* Data under study *
'''

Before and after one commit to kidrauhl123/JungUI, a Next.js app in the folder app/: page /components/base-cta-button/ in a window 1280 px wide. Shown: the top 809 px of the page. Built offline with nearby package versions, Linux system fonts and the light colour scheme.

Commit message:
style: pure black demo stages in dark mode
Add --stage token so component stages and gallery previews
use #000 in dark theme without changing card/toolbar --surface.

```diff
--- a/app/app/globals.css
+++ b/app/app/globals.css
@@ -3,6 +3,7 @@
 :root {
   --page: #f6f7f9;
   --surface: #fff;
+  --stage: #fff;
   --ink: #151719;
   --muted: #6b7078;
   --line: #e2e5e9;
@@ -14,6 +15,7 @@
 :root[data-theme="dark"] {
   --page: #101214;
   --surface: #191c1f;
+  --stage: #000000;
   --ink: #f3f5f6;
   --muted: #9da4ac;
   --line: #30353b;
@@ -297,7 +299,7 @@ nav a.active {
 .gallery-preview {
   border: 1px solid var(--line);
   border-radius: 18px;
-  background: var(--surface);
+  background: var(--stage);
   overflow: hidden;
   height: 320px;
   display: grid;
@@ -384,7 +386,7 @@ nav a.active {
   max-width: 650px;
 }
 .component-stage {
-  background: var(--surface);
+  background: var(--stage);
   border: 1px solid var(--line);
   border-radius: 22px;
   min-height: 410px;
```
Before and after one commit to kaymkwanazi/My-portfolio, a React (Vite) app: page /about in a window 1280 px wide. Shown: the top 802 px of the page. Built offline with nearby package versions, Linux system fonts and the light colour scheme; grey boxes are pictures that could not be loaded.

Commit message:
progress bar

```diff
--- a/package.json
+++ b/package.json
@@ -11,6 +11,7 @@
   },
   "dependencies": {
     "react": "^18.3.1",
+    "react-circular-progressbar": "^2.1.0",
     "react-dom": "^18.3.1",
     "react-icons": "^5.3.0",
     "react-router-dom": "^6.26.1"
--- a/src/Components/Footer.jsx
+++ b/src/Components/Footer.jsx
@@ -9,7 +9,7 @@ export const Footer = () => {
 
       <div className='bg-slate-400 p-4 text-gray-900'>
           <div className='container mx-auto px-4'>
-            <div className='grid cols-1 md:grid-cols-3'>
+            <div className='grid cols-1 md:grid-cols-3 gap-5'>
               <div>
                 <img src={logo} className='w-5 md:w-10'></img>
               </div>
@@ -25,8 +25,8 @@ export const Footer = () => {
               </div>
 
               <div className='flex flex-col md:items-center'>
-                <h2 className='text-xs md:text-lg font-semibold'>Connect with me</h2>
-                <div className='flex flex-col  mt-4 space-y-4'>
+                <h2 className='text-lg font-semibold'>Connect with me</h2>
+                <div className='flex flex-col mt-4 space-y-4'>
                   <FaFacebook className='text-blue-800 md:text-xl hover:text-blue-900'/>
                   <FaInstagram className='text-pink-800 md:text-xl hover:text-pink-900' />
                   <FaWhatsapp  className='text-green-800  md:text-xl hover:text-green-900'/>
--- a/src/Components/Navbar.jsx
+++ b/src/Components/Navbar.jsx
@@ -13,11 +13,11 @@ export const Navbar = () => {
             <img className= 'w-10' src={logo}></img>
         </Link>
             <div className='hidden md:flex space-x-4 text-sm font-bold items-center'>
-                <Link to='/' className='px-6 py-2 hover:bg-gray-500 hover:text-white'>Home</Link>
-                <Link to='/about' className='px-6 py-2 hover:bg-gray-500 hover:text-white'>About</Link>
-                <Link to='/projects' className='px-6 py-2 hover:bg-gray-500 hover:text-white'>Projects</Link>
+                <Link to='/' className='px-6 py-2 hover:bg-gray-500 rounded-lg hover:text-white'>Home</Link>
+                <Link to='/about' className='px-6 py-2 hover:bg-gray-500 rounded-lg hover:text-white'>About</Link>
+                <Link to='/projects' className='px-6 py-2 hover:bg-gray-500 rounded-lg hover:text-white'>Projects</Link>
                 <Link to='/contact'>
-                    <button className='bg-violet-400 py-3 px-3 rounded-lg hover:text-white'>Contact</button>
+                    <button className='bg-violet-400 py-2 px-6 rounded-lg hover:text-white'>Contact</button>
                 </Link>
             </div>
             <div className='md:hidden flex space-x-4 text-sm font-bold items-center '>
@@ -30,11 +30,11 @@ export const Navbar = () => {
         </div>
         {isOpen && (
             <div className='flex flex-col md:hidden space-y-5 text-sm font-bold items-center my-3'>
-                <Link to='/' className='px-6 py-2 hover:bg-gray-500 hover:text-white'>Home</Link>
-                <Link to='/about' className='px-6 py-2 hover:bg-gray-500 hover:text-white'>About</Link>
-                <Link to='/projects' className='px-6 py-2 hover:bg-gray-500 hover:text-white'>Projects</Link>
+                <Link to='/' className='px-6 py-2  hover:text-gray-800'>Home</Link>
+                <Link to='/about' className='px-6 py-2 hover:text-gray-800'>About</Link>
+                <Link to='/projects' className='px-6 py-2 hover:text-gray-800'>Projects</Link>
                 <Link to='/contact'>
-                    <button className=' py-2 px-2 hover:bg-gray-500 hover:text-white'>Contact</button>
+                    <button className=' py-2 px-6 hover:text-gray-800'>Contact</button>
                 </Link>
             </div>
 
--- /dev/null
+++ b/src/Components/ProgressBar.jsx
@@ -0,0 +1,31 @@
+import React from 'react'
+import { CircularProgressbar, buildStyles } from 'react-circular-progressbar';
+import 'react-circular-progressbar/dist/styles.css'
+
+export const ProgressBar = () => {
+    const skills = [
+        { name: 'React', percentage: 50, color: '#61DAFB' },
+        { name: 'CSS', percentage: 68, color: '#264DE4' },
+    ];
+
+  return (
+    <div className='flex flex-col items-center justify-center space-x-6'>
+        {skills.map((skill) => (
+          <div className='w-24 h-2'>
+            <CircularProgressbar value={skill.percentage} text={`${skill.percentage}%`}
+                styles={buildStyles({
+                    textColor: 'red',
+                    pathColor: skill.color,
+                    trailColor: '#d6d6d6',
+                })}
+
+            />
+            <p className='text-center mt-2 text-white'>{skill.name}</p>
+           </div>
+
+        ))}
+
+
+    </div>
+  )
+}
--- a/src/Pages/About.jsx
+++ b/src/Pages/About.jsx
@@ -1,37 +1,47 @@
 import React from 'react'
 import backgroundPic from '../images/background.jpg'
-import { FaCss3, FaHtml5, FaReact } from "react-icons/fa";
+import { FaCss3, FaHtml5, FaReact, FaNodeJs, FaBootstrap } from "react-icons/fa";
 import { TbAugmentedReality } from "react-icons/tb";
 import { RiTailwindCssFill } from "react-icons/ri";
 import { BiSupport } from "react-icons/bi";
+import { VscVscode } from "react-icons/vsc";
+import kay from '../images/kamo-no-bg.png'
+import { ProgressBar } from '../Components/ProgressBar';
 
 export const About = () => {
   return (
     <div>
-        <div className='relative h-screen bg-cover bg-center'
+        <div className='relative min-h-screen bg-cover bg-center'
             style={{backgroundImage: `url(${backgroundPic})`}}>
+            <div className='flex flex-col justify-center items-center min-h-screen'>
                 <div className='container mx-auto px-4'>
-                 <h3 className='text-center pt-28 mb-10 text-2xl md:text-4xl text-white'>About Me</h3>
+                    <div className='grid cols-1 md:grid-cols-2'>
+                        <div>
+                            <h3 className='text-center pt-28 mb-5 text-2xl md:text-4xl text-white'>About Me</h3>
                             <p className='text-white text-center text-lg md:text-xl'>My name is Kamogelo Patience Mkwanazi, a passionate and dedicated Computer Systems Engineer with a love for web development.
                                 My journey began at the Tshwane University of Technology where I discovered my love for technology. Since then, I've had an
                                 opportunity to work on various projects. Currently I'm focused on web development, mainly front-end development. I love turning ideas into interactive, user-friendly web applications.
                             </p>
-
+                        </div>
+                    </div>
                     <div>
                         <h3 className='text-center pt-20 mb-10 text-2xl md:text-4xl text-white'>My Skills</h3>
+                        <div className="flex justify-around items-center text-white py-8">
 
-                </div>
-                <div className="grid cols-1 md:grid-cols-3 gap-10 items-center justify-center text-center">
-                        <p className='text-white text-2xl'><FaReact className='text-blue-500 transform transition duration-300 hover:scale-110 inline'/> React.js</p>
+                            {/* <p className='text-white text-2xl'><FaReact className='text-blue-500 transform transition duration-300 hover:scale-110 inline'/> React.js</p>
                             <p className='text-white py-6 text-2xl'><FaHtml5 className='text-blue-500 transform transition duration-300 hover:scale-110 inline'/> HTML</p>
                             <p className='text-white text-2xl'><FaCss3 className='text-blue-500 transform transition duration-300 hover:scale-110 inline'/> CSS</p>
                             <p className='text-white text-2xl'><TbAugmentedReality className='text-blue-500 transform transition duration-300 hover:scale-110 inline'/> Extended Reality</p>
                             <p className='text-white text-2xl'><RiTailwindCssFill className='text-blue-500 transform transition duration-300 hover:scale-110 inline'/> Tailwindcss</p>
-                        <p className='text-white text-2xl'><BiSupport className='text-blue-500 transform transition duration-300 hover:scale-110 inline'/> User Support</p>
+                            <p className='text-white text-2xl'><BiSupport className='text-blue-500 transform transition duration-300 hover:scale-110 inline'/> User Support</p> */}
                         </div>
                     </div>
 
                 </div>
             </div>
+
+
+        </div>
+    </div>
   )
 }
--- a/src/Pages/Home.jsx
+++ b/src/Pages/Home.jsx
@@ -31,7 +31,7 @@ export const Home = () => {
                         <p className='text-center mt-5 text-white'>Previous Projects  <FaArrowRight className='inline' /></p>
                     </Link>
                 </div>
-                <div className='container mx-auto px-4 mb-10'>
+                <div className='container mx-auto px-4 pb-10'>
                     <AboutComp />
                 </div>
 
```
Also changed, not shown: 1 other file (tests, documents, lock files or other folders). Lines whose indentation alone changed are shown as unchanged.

'''

* What is needed *
Where a line in the listing holds the string "surface", include it in the count, then report the total alone.

* Answer below *
5